> _Requirement_:
Your output must reproduce all the records below precisely and contain no pictures.
___ Provided material ___
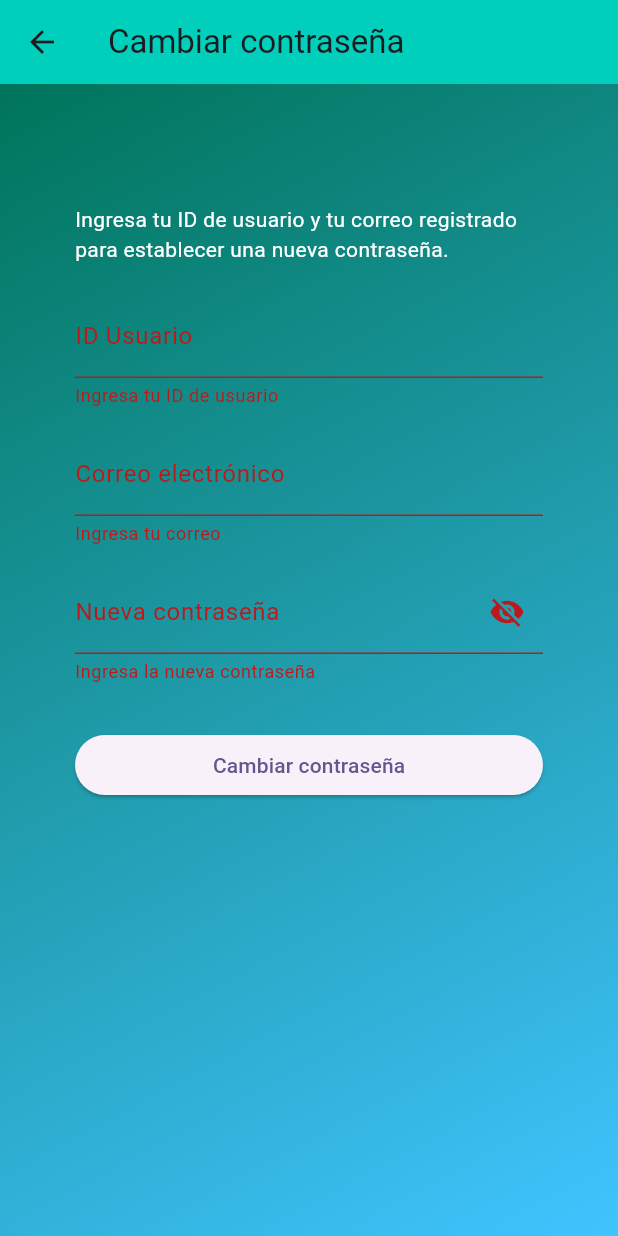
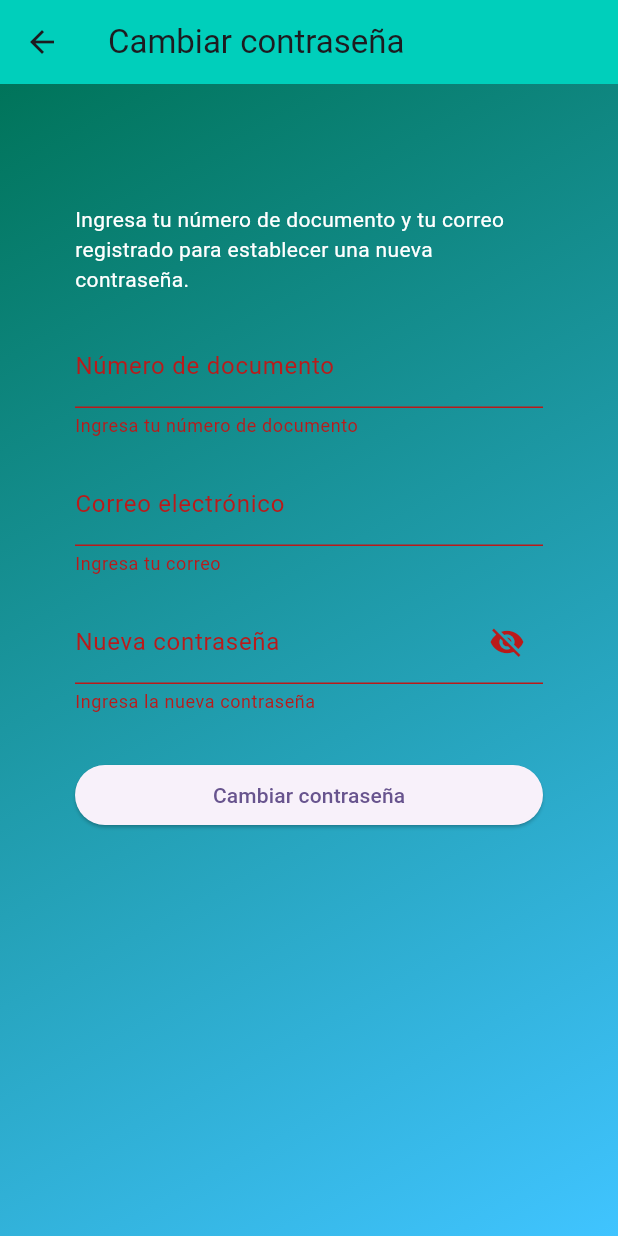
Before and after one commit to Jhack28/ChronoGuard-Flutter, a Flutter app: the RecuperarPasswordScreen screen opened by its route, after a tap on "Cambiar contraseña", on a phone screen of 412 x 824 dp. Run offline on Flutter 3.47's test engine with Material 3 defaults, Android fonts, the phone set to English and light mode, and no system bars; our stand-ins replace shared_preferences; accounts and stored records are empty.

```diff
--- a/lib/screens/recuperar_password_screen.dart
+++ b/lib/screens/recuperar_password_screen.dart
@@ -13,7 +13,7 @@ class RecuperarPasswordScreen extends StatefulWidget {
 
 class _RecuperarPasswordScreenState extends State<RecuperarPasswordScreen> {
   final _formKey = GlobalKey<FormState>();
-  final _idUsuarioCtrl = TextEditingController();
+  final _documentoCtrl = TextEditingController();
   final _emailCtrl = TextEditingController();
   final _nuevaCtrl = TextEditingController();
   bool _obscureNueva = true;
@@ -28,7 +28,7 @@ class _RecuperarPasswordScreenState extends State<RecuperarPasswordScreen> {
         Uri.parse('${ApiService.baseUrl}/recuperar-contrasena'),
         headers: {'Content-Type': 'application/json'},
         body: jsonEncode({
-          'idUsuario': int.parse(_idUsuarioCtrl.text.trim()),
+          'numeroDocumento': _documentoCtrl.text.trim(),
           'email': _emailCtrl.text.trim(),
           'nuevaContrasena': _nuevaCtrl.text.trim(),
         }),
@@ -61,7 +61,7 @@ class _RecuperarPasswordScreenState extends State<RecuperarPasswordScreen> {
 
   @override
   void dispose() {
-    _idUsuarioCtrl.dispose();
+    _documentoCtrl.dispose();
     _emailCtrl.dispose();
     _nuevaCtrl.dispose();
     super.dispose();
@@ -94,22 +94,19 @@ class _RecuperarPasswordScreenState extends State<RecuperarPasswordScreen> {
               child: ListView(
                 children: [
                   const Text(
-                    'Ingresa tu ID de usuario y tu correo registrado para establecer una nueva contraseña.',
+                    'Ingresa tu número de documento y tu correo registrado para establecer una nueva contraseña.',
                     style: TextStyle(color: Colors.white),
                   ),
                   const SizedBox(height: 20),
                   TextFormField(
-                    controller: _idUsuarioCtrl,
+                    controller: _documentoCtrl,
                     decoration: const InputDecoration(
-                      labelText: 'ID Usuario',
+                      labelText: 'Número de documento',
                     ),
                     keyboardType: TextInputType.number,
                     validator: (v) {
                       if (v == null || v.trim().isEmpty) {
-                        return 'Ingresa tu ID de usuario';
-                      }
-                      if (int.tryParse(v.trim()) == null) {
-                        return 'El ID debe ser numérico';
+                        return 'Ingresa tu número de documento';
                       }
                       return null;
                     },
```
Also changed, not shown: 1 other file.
___
> _Exercise solution_:
Before and after one commit to Jhack28/ChronoGuard-Flutter, a Flutter app: the RecuperarPasswordScreen screen opened by its route, after a tap on "Cambiar contraseña", on a phone screen of 412 x 824 dp. Run offline on Flutter 3.47's test engine with Material 3 defaults, Android fonts, the phone set to English and light mode, and no system bars; our stand-ins replace shared_preferences; accounts and stored records are empty.

```diff
--- a/lib/screens/recuperar_password_screen.dart
+++ b/lib/screens/recuperar_password_screen.dart
@@ -13,7 +13,7 @@ class RecuperarPasswordScreen extends StatefulWidget {
 
 class _RecuperarPasswordScreenState extends State<RecuperarPasswordScreen> {
   final _formKey = GlobalKey<FormState>();
-  final _idUsuarioCtrl = TextEditingController();
+  final _documentoCtrl = TextEditingController();
   final _emailCtrl = TextEditingController();
   final _nuevaCtrl = TextEditingController();
   bool _obscureNueva = true;
@@ -28,7 +28,7 @@ class _RecuperarPasswordScreenState extends State<RecuperarPasswordScreen> {
         Uri.parse('${ApiService.baseUrl}/recuperar-contrasena'),
         headers: {'Content-Type': 'application/json'},
         body: jsonEncode({
-          'idUsuario': int.parse(_idUsuarioCtrl.text.trim()),
+          'numeroDocumento': _documentoCtrl.text.trim(),
           'email': _emailCtrl.text.trim(),
           'nuevaContrasena': _nuevaCtrl.text.trim(),
         }),
@@ -61,7 +61,7 @@ class _RecuperarPasswordScreenState extends State<RecuperarPasswordScreen> {
 
   @override
   void dispose() {
-    _idUsuarioCtrl.dispose();
+    _documentoCtrl.dispose();
     _emailCtrl.dispose();
     _nuevaCtrl.dispose();
     super.dispose();
@@ -94,22 +94,19 @@ class _RecuperarPasswordScreenState extends State<RecuperarPasswordScreen> {
               child: ListView(
                 children: [
                   const Text(
-                    'Ingresa tu ID de usuario y tu correo registrado para establecer una nueva contraseña.',
+                    'Ingresa tu número de documento y tu correo registrado para establecer una nueva contraseña.',
                     style: TextStyle(color: Colors.white),
                   ),
                   const SizedBox(height: 20),
                   TextFormField(
-                    controller: _idUsuarioCtrl,
+                    controller: _documentoCtrl,
                     decoration: const InputDecoration(
-                      labelText: 'ID Usuario',
+                      labelText: 'Número de documento',
                     ),
                     keyboardType: TextInputType.number,
                     validator: (v) {
                       if (v == null || v.trim().isEmpty) {
-                        return 'Ingresa tu ID de usuario';
-                      }
-                      if (int.tryParse(v.trim()) == null) {
-                        return 'El ID debe ser numérico';
+                        return 'Ingresa tu número de documento';
                       }
                       return null;
                     },
```
Also changed, not shown: 1 other file.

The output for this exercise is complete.